## Raw data:
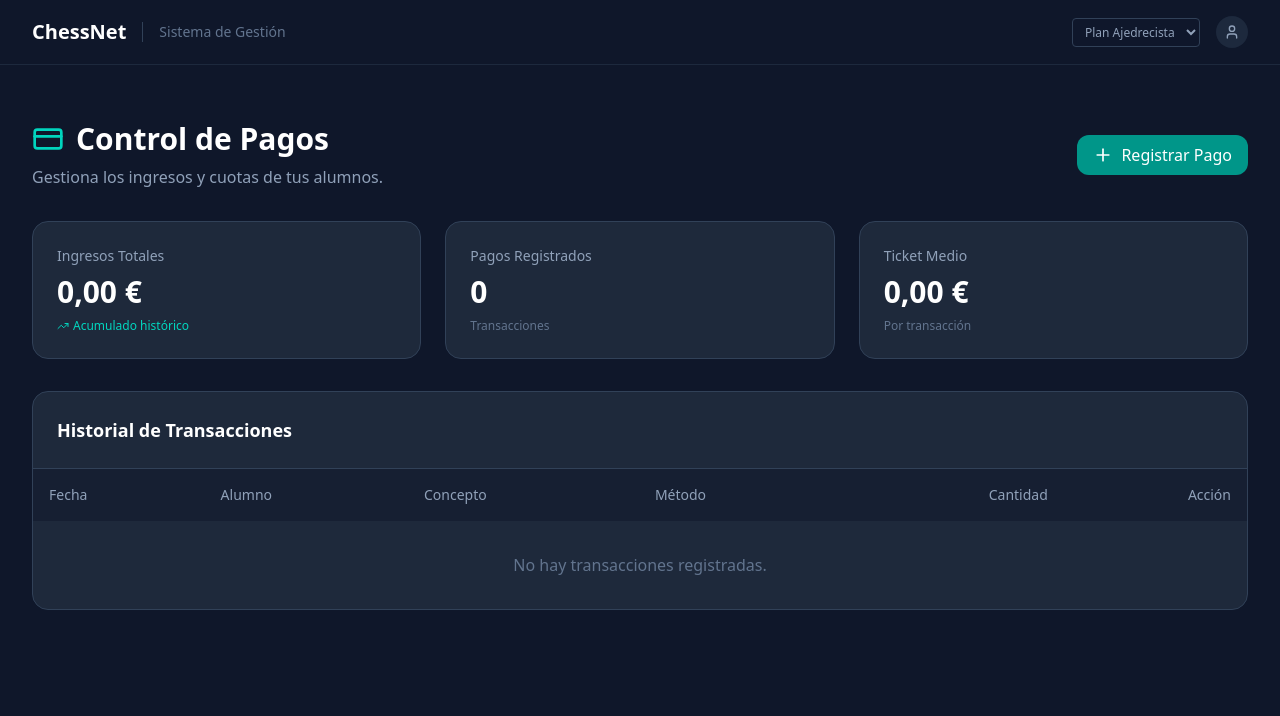
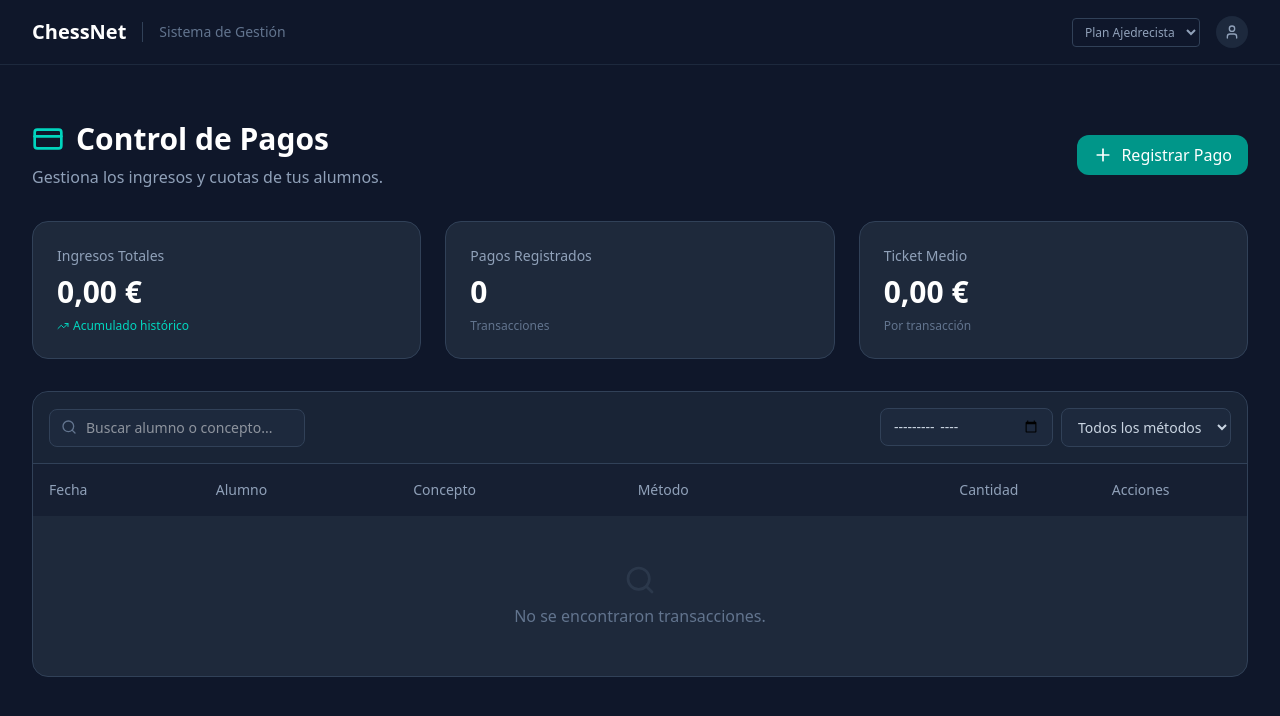
Before and after one commit to Chess-Society/ChessNet, a SvelteKit app: page /dashboard/payments in a window 1280 px wide. Shown: the top 716 px of the page. Built offline with nearby package versions, Linux system fonts and the light colour scheme.

Commit message:
feat: Professionalize Payments System
- Added PDF Receipt generation (exportReceiptPDF)
- Added filters for Payments (Search, Date, Method)
- Enhanced Payments UI with improved layout and icons

```diff
--- a/src/lib/services/export.ts
+++ b/src/lib/services/export.ts
@@ -1,6 +1,6 @@
 import jsPDF from 'jspdf';
 import autoTable from 'jspdf-autotable';
-import type { Tournament, Student } from './storage';
+import type { Tournament, Student, Payment } from './storage';
 
 // Add autoTable to jsPDF type
 declare module 'jspdf' {
@@ -129,3 +129,93 @@ export function exportPairingsPDF(
 
     doc.save(`Ronda_${roundNumber}_${tournament.name.replace(/\s+/g, '_')}.pdf`);
 }
+
+/**
+ * Generate a Receipt PDF for a single Payment
+ */
+export function exportReceiptPDF(
+    payment: Payment,
+    studentName: string,
+    centerName: string = "Escuela de Ajedrez ChessNet"
+) {
+    const doc = new jsPDF();
+
+    // Brand Color (Teal-600)
+    const brandColor = [13, 148, 136];
+
+    // --- Header ---
+    doc.setFillColor(brandColor[0], brandColor[1], brandColor[2]);
+    doc.rect(0, 0, 210, 40, 'F'); // Top banner
+
+    doc.setTextColor(255, 255, 255);
+    doc.setFontSize(24);
+    doc.setFont('helvetica', 'bold');
+    doc.text("RECIBO DE PAGO", 14, 25);
+
+    doc.setFontSize(10);
+    doc.setFont('helvetica', 'normal');
+    // Right aligned company info
+    doc.text(centerName, 190, 15, { align: 'right' });
+    doc.text("Gestión Integral", 190, 20, { align: 'right' });
+    doc.text(new Date().toLocaleDateString(), 190, 25, { align: 'right' });
+
+    // --- Content ---
+    doc.setTextColor(0, 0, 0);
+
+    // Receipt Details Box
+    doc.setDrawColor(200, 200, 200);
+    doc.roundedRect(14, 50, 182, 40, 3, 3);
+
+    doc.setFontSize(10);
+    doc.setTextColor(100);
+    doc.text("ID Transacción:", 20, 60);
+    doc.text("Fecha de Pago:", 120, 60);
+
+    doc.setTextColor(0);
+    doc.setFontSize(11);
+    doc.text(payment.id.split('-')[0].toUpperCase(), 20, 66);
+    doc.text(payment.date, 120, 66);
+
+    doc.setTextColor(100);
+    doc.setFontSize(10);
+    doc.text("Alumno:", 20, 78);
+    doc.text("Método:", 120, 78);
+
+    doc.setTextColor(0);
+    doc.setFontSize(11);
+    doc.text(studentName, 20, 84);
+    const methods: Record<string, string> = { 'cash': 'Efectivo', 'transfer': 'Transferencia', 'bizum': 'Bizum', 'other': 'Otro' };
+    doc.text(methods[payment.method] || payment.method, 120, 84);
+
+    // Concept & Amount Table
+    autoTable(doc, {
+        startY: 100,
+        head: [['Concepto / Descripción', 'Importe']],
+        body: [
+            [payment.concept, `${payment.amount.toFixed(2)} €`]
+        ],
+        theme: 'grid',
+        headStyles: { fillColor: [30, 41, 59] }, // Slate-800
+        columnStyles: {
+            1: { halign: 'right', fontStyle: 'bold' }
+        },
+        styles: { fontSize: 12, cellPadding: 5 }
+    });
+
+    // Total
+    const finalY = doc.lastAutoTable.finalY + 10;
+    doc.setFontSize(14);
+    doc.setFont('helvetica', 'bold');
+    doc.text(`TOTAL PAGADO:  ${payment.amount.toFixed(2)} €`, 190, finalY, { align: 'right' });
+
+    // Signature / Footer
+    doc.setDrawColor(150);
+    doc.line(130, finalY + 40, 190, finalY + 40);
+    doc.setFontSize(8);
+    doc.setTextColor(150);
+    doc.text("Firma o Sello Conforme", 160, finalY + 45, { align: 'center' });
+
+    doc.text("Documento generado automáticamente por ChessNet.io", 105, 280, { align: 'center' });
+
+    doc.save(`Recibo_${payment.date}_${studentName.replace(/\s+/g, '_')}.pdf`);
+}
--- a/src/routes/dashboard/payments/+page.svelte
+++ b/src/routes/dashboard/payments/+page.svelte
@@ -13,8 +13,13 @@
         User,
         Trash2,
         Wallet,
+        Search,
+        Filter,
+        FileText,
+        Download,
     } from "lucide-svelte";
     import { slide } from "svelte/transition";
+    import { exportReceiptPDF } from "$lib/services/export";
 
     let store = $appStore;
     appStore.subscribe((value) => (store = value));
@@ -30,9 +35,30 @@
         notes: "",
     };
 
-    // Derived values
+    // --- Filters ---
+    let searchTerm = "";
+    let filterDate = ""; // Month YYYY-MM
+    let filterMethod = "all";
+
+    // Derived values with Filtering
     $: totalRevenue = store.payments.reduce((sum, p) => sum + p.amount, 0);
-    $: sortedPayments = [...store.payments].sort(
+
+    $: filteredPayments = store.payments.filter((p) => {
+        const matchesTerm =
+            searchTerm === "" ||
+            p.concept.toLowerCase().includes(searchTerm.toLowerCase()) ||
+            getStudentName(p.studentId)
+                .toLowerCase()
+                .includes(searchTerm.toLowerCase());
+
+        const matchesDate = filterDate === "" || p.date.startsWith(filterDate);
+        const matchesMethod =
+            filterMethod === "all" || p.method === filterMethod;
+
+        return matchesTerm && matchesDate && matchesMethod;
+    });
+
+    $: sortedPayments = [...filteredPayments].sort(
         (a, b) => new Date(b.date).getTime() - new Date(a.date).getTime(),
     );
 
@@ -130,7 +156,7 @@
     {#if showForm}
         <div
             transition:slide
-            class="bg-[#1e293b] border border-slate-700 rounded-2xl p-6 mb-8 max-w-2xl"
+            class="bg-[#1e293b] border border-slate-700 rounded-2xl p-6 mb-8 max-w-2xl mx-auto shadow-2xl"
         >
             <h3 class="text-lg font-bold text-white mb-4">
                 Registrar Nuevo Ingreso
@@ -241,11 +267,44 @@
     <div
         class="bg-[#1e293b] border border-slate-700 rounded-2xl overflow-hidden"
     >
-        <div class="p-6 border-b border-slate-700">
-            <h3 class="text-lg font-bold text-white">
-                Historial de Transacciones
-            </h3>
+        <!-- Filter Bar -->
+        <div
+            class="p-4 border-b border-slate-700 bg-slate-900/30 flex flex-col md:flex-row gap-4 items-center justify-between"
+        >
+            <div class="flex items-center gap-2 w-full md:w-auto">
+                <div class="relative w-full md:w-64">
+                    <Search
+                        class="absolute left-3 top-2.5 w-4 h-4 text-slate-500"
+                    />
+                    <input
+                        bind:value={searchTerm}
+                        type="text"
+                        placeholder="Buscar alumno o concepto..."
+                        class="w-full bg-slate-800 border border-slate-700 rounded-lg pl-9 pr-4 py-2 text-sm text-white focus:border-teal-500 outline-none"
+                    />
+                </div>
+            </div>
+
+            <div class="flex gap-2 w-full md:w-auto">
+                <div class="relative">
+                    <input
+                        bind:value={filterDate}
+                        type="month"
+                        class="bg-slate-800 border border-slate-700 rounded-lg px-3 py-2 text-sm text-slate-300 focus:border-teal-500 outline-none"
+                    />
+                </div>
+                <select
+                    bind:value={filterMethod}
+                    class="bg-slate-800 border border-slate-700 rounded-lg px-3 py-2 text-sm text-slate-300 focus:border-teal-500 outline-none"
+                >
+                    <option value="all">Todos los métodos</option>
+                    <option value="cash">Efectivo</option>
+                    <option value="transfer">Transferencia</option>
+                    <option value="bizum">Bizum</option>
+                </select>
+            </div>
         </div>
+
         <div class="overflow-x-auto">
             <table class="w-full text-left">
                 <thead class="bg-slate-900/50">
@@ -267,8 +326,8 @@
                             >Cantidad</th
                         >
                         <th
-                            class="p-4 text-slate-400 font-medium text-sm text-right"
-                            >Acción</th
+                            class="p-4 text-slate-400 font-medium text-sm text-center"
+                            >Acciones</th
                         >
                     </tr>
                 </thead>
@@ -277,14 +336,19 @@
                         <tr>
                             <td
                                 colspan="6"
-                                class="p-8 text-center text-slate-500"
+                                class="p-12 text-center text-slate-500"
                             >
-                                No hay transacciones registradas.
+                                <Search
+                                    class="w-8 h-8 mx-auto mb-2 opacity-20"
+                                />
+                                No se encontraron transacciones.
                             </td>
                         </tr>
                     {:else}
                         {#each sortedPayments as payment}
-                            <tr class="hover:bg-slate-800/50 transition-colors">
+                            <tr
+                                class="hover:bg-slate-800/50 transition-colors group"
+                            >
                                 <td class="p-4 text-slate-300 font-mono text-sm"
                                     >{payment.date}</td
                                 >
@@ -296,7 +360,7 @@
                                 >
                                 <td class="p-4">
                                     <span
-                                        class="bg-slate-800 text-slate-400 text-xs px-2 py-1 rounded uppercase font-bold"
+                                        class="bg-slate-800 text-slate-400 text-xs px-2 py-1 rounded uppercase font-bold border border-slate-700"
                                     >
                                         {payment.method}
                                     </span>
@@ -306,11 +370,27 @@
                                 >
                                     +{payment.amount} €
                                 </td>
-                                <td class="p-4 text-right">
+                                <td
+                                    class="p-4 flex items-center justify-center gap-2"
+                                >
+                                    <button
+                                        onclick={() =>
+                                            exportReceiptPDF(
+                                                payment,
+                                                getStudentName(
+                                                    payment.studentId,
+                                                ),
+                                            )}
+                                        class="p-2 text-slate-500 hover:text-teal-400 transition-colors rounded-lg hover:bg-teal-500/10"
+                                        title="Descargar Recibo"
+                                    >
+                                        <FileText class="w-4 h-4" />
+                                    </button>
                                     <button
                                         onclick={() =>
                                             removePayment(payment.id)}
-                                        class="text-slate-600 hover:text-red-400 cursor-pointer"
+                                        class="p-2 text-slate-500 hover:text-red-400 transition-colors rounded-lg hover:bg-red-500/10"
+                                        title="Eliminar registro"
                                     >
                                         <Trash2 class="w-4 h-4" />
                                     </button>
```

## Required action:
Wherever a line in the data above holds "setTextColor", copy that line.

## Exercise response:
+    doc.setTextColor(255, 255, 255);
+    doc.setTextColor(0, 0, 0);
+    doc.setTextColor(100);
+    doc.setTextColor(0);
+    doc.setTextColor(100);
+    doc.setTextColor(0);
+    doc.setTextColor(150);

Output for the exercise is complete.